I was watching one of my favorite action thrillers the other day, Swordfish, starring Hugh Jackman, John Travolta, Halle Berry, and Don Cheadle. It is a movie about a father, who happens to be one of the best computer hackers, wanted by Travolta’s character to create a computer “worm” of devastating proportions. While that is the main story line, how Travolta lures Jackman, a federally convicted hacker to cooperating, is by promising Jackman the only thing that matters to him.
Berry’s character mentions the name of Jackman’s daughter in the movie, “Holly”, and sensing that she is in danger, he calls his ex-wife “Mel” to ask to talk to his daughter. But a judge ruled that he was to have no contact with his daughter, and the ex-wife is more than happy to oblige the judge, and instead unleashes a torrent of ugliness and shame directed at “Stan” and stating that his daughter wants nothing to do with him.
Now, so far, this does not seem like that far of a stretch for how “dads” are portrayed in these situations.
But what happens next is what is usually not portrayed. “Stan” decides to take up Travolta’s offer which of course will take care of all the requirements to lift the judge’s orders. In his excitement, he decides to try to see his daughter, although clearly violating a court’s order, so that he can tell her the good news. Keep in mind, his ex-wife has been telling him that “Holly” wants nothing to do with him, and all other kinds of bad things.
“Holly” is in the process of calling a taxi, because her mother is passed out drunk and has forgotten to pick her up from school. “Stan” without being noticed, simply asks, “need a ride?” “Holly” recognizing her father, excitedly jumps up and runs into her father’s arms for a huge hug. Clearly, not feeling about her father, the way that “Mel” portrayed.
This is a portrayal in the movies that is rarely seen. And I would argue, is far more common than is really known. It is called “parental alienation.”
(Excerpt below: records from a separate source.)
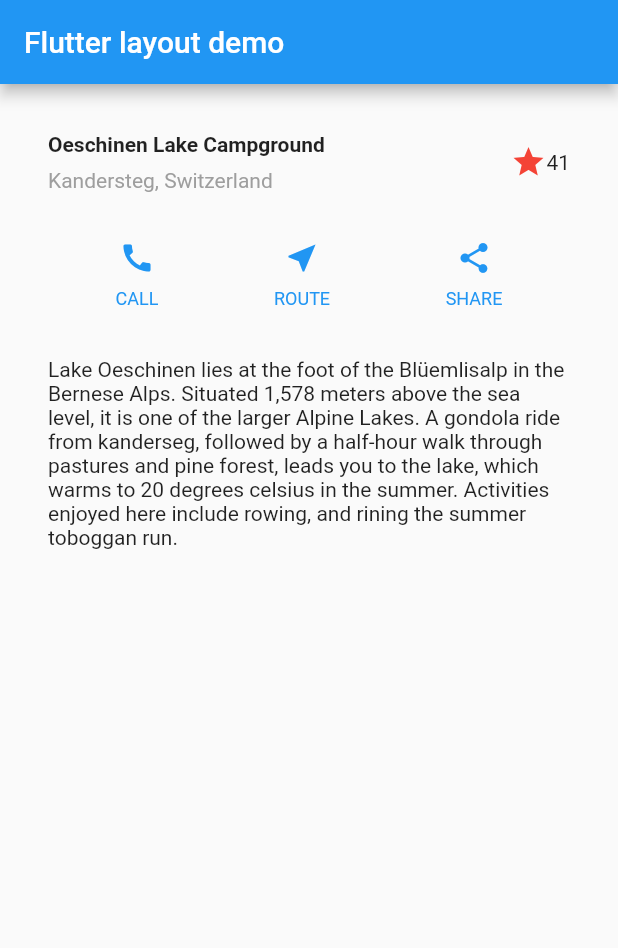
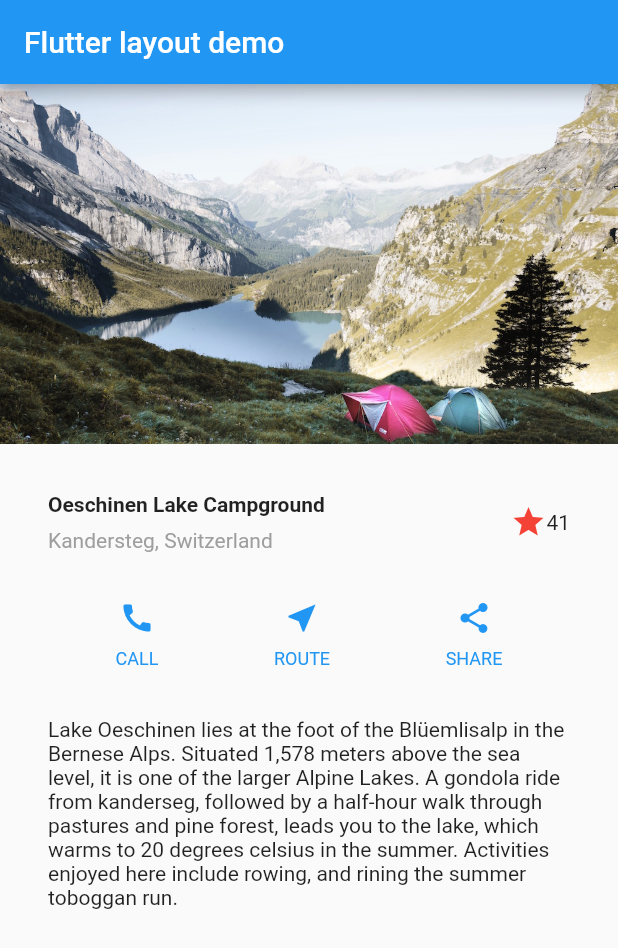
Before and after one commit to tara-jorgensen/flutter_building_layouts, a Flutter app: the screen it shows after launch, on a phone screen of 412 x 824 dp. Shown: the top 948 px of the screen. Run offline on Flutter 3.47's test engine with Material 2 defaults, Android fonts, the phone set to English and light mode, and no system bars.

Commit message:
added picture

```diff
--- a/lib/main.dart
+++ b/lib/main.dart
@@ -97,6 +97,12 @@ class MyApp extends StatelessWidget {
         ),
         body: Column(
           children: [
+            Image.asset(
+              'images/image.png',
+              width: 600,
+              height: 240,
+                fit: BoxFit.cover,
+            ),
             titleSection,
             buttonSection,
             textSection,
--- a/pubspec.yaml
+++ b/pubspec.yaml
@@ -39,6 +39,8 @@ flutter:
   # included with your application, so that you can use the icons in
   # the material Icons class.
   uses-material-design: true
+  assets:
+    - images/image.png
 
   # To add assets to your application, add an assets section, like this:
   # assets:
```
Also changed, not shown: images/image.png (added).
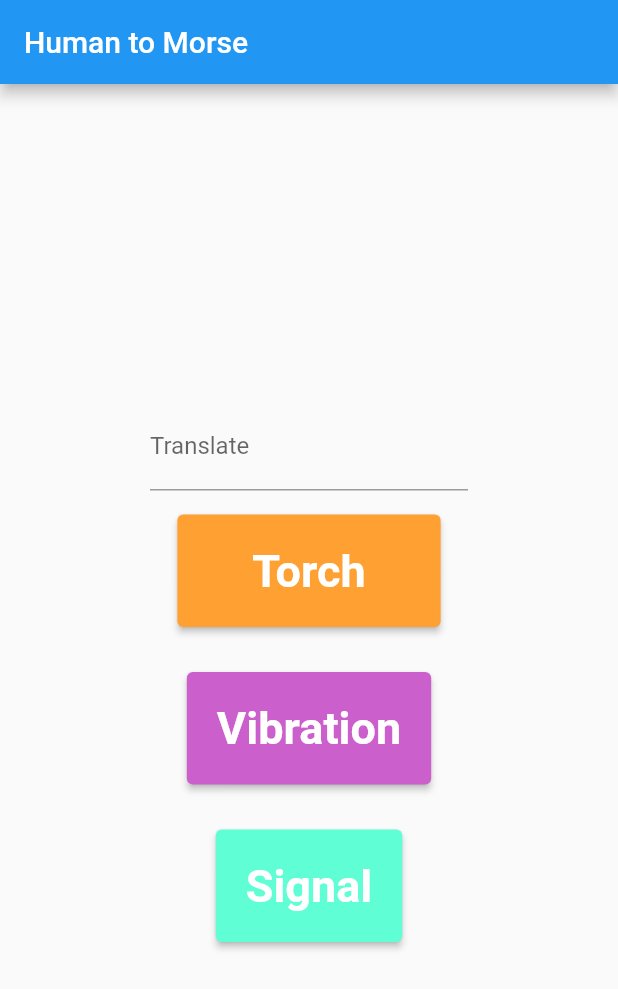
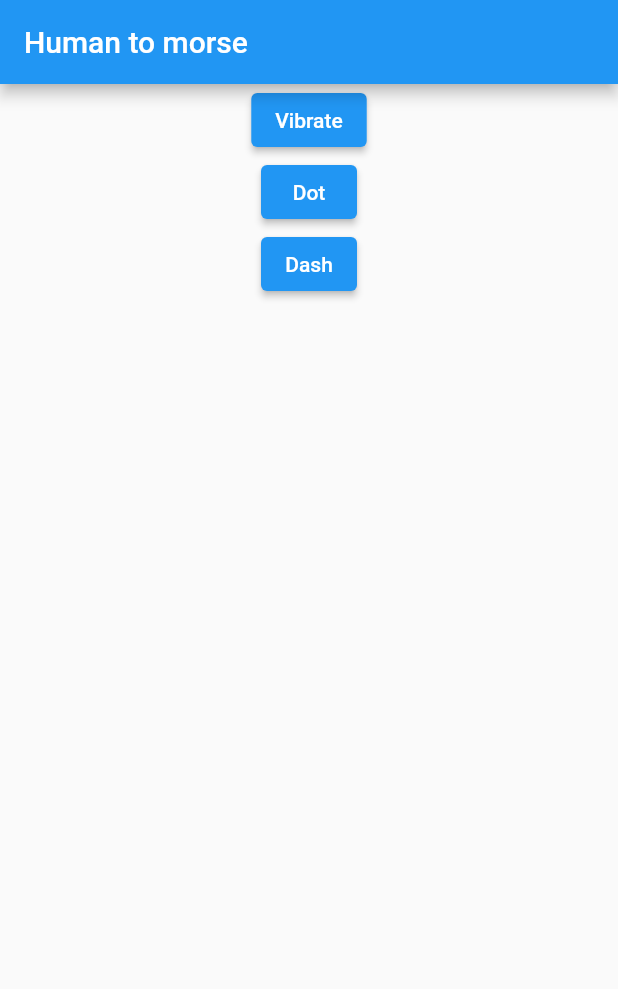
Before and after one commit to M3nny/Morsay, a Flutter app: the screen it shows after launch, on a phone screen of 412 x 824 dp. Shown: the top 989 px of the screen. Run offline on Flutter 3.47's test engine with Material 2 defaults, Android fonts, the phone set to English and light mode, and no system bars; our stand-ins replace audioplayers, vibration.

Commit message:
Add demo buttons to play morse sounds

```diff
--- a/lib/main.dart
+++ b/lib/main.dart
@@ -1,103 +1,50 @@
 import 'package:flutter/material.dart';
-import 'package:torch_light/torch_light.dart';
-import 'dart:developer';
-import 'package:flutter_vibrate/flutter_vibrate.dart';
+import 'package:vibration/vibration.dart';
+import 'package:audioplayers/audio_cache.dart';
 
-// inserito il testo ritorna la conversione in morse
-// fare due pagine con indice sotto con pallino e linea (la linea nella pagina dove si è al momento quando si cambia la linea diventa un punto)
-// fare bottoni che inseriscono in automatico punti e linee
-// manuale per il morse dove c'è una guida lettera per lettera
-void main() => runApp(const MyApp());
+void main() => runApp(const Human2Morse());
 
-class MyApp extends StatelessWidget {
-  const MyApp({Key? key}) : super(key: key);
-
-  static const String _title = 'Human to Morse';
+class Human2Morse extends StatelessWidget {
+  const Human2Morse({Key key}) : super(key: key);
 
   @override
   Widget build(BuildContext context) {
     return MaterialApp(
-      title: _title,
       home: Scaffold(
-        appBar: AppBar(title: const Text(_title)),
-        body: const MyStatefulWidget(),
+        appBar: AppBar(
+          title: const Text('Human to morse'),
+        ),
+        body: Builder(
+          builder: (BuildContext context) {
+            return Center(
+              child: Column(
+                children: <Widget>[
+                  ElevatedButton(
+                    child: const Text('Vibrate'),
+                    onPressed: () {
+                      Vibration.vibrate();
+                    },
+                  ),
+                  ElevatedButton(
+                    child: const Text('Dot'),
+                    onPressed: () {
+                      final player = AudioCache();
+                      player.play('audio/dot.mp3');
+                    },
+                  ),
+                  ElevatedButton(
+                    child: const Text('Dash'),
+                    onPressed: () {
+                      final player = AudioCache();
+                      player.play('audio/dash.mp3');
+                    },
+                  ),
+                ],
+              ),
+            );
+          },
+        ),
       ),
     );
   }
 }
-
-class MyStatefulWidget extends StatefulWidget {
-  const MyStatefulWidget({Key? key}) : super(key: key);
-
-  @override
-  State<MyStatefulWidget> createState() => _MyStatefulWidgetState();
-}
-
-class _MyStatefulWidgetState extends State<MyStatefulWidget> {
-  @override
-  Widget build(BuildContext context) {
-    final ButtonStyle style =
-        ElevatedButton.styleFrom(textStyle: const TextStyle(fontSize: 20));
-
-    return Center(
-      child: Column(
-        mainAxisSize: MainAxisSize.min,
-        children: <Widget>[
-          Padding(
-            padding: const EdgeInsets.symmetric(horizontal: 100, vertical: 16),
-            child: TextFormField(
-              decoration: const InputDecoration(
-                border: UnderlineInputBorder(),
-                labelText: 'Translate',
-              ),
-            ),
-          ),
-          ElevatedButton(
-            style: ElevatedButton.styleFrom(
-                primary: const Color.fromRGBO(255, 160, 51, 1),
-                padding:
-                    const EdgeInsets.symmetric(horizontal: 50, vertical: 20),
-                textStyle:
-                    const TextStyle(fontSize: 30, fontWeight: FontWeight.bold)),
-            onPressed: () async {
-              _enableTorch(context);
-            },
-            child: const Text('Torch'),
-          ),
-          const SizedBox(height: 30),
-          ElevatedButton(
-            style: ElevatedButton.styleFrom(
-                primary: const Color.fromRGBO(203, 96, 204, 1),
-                padding:
-                    const EdgeInsets.symmetric(horizontal: 20, vertical: 20),
-                textStyle:
-                    const TextStyle(fontSize: 30, fontWeight: FontWeight.bold)),
-            onPressed: () {
-              Vibrate.vibrate();
-            },
-            child: const Text('Vibration'),
-          ),
-          const SizedBox(height: 30),
-          ElevatedButton(
-            style: ElevatedButton.styleFrom(
-                primary: const Color.fromRGBO(96, 254, 213, 1),
-                padding:
-                    const EdgeInsets.symmetric(horizontal: 20, vertical: 20),
-                textStyle:
-                    const TextStyle(fontSize: 30, fontWeight: FontWeight.bold)),
-            onPressed: () {},
-            child: const Text('Signal'),
-          ),
-        ],
-      ),
-    );
-  }
-}
-
-Future<void> _enableTorch(BuildContext context) async {
-  try {
-    await TorchLight.enableTorch();
-  } on Exception catch (_) {
-    log("error");
-  }
-}
```
Also changed, not shown: pubspec.yaml (+8 -4 lines), pubspec.lock, 4 other files.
This behavior is heinous, harmful, and many times, irreversible. One parent is delusional in thinking that they can convince their child to hate the other parent, who has clearly done nothing to the child other than be the loving parent they have ever known. This is purely only an attempt at revenge for taking away the “perfect” world that parent believes they were entitled to, regardless how destructive the marriage had become. The other parent “needs to pay.”
Making the non-custodial parent feel guilt about the absence from the child’s life, attacking the character of the other parent, not recognizing efforts by the non-custodial parent to correct and deal with certain situations are hard enough, without drawing the children into it. But what a custodial parent believes is the right and entitled thing to do, while being successful in penalizing the non-custodial parent, it will, and I emphasize WILL come at the expense of any child drawn into the middle of the battle between the parents.
By pitting a child against the non-custodial parent, the custodial parent has done irreparable damage to the non-custodial parent (which does not matter to the custodial parent), but also does the damage to the child. Taking time away from the memories that should have been shared, and can never be gotten back, will cause extreme resentment by the child. While the custodial parent believes that the child will hate the other parent, it will actually be the other way around, because some day, the child will figure out on their own, the truth what happened why the other parent had no other choice but to be absent. And because that custodial parent took that away from the child, the child will hate that custodial parent. And now the relationships with both parents have been destroyed. This is not the fault of the parent trying to do the correct things just to be a part of their child’s life.
This issue is not gender sensitive either. Just because it is a daughter does not mean that she will not hate her mother, or a son hate his father. The fact is, it will happen. This legal issues that keep a non-custodial parent from their child, can be resolved at some point, if allowed. But when a parent chooses parental alienation by bad-mouthing the other parent to the child, playing head games with the other parent for psychological gain, and the time and memories lost forever, cannot be replaced.
But then again, this is something that you will rarely see shown on TV or in the movies. It is more popular to enrage emotions against a villain rather to show compassion for a situation that no one truly knows everything that is going on.
I like “Swordfish” for another reason now besides the action thriller it is.